Material supplied Start Marker
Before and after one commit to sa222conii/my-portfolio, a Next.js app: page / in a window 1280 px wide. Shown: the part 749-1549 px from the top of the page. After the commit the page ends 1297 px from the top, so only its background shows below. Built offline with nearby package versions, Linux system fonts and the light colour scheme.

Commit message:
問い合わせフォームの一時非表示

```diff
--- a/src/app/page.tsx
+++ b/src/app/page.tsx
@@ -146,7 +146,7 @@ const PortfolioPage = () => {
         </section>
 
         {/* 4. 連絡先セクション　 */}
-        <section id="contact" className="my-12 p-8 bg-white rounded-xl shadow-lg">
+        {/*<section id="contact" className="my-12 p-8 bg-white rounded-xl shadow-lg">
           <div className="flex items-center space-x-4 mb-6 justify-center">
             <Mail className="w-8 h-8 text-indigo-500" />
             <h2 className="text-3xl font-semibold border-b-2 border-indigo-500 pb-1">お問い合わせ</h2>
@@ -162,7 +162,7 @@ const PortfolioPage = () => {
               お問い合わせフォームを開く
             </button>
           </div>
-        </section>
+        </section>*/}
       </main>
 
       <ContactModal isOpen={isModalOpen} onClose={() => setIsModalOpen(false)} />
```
Material supplied End Marker
**Task item**: Write the complete data out, exactly as above.

**Output of the task**:
Before and after one commit to sa222conii/my-portfolio, a Next.js app: page / in a window 1280 px wide. Shown: the part 749-1549 px from the top of the page. After the commit the page ends 1297 px from the top, so only its background shows below. Built offline with nearby package versions, Linux system fonts and the light colour scheme.

Commit message:
問い合わせフォームの一時非表示

```diff
--- a/src/app/page.tsx
+++ b/src/app/page.tsx
@@ -146,7 +146,7 @@ const PortfolioPage = () => {
         </section>
 
         {/* 4. 連絡先セクション　 */}
-        <section id="contact" className="my-12 p-8 bg-white rounded-xl shadow-lg">
+        {/*<section id="contact" className="my-12 p-8 bg-white rounded-xl shadow-lg">
           <div className="flex items-center space-x-4 mb-6 justify-center">
             <Mail className="w-8 h-8 text-indigo-500" />
             <h2 className="text-3xl font-semibold border-b-2 border-indigo-500 pb-1">お問い合わせ</h2>
@@ -162,7 +162,7 @@ const PortfolioPage = () => {
               お問い合わせフォームを開く
             </button>
           </div>
-        </section>
+        </section>*/}
       </main>
 
       <ContactModal isOpen={isModalOpen} onClose={() => setIsModalOpen(false)} />
```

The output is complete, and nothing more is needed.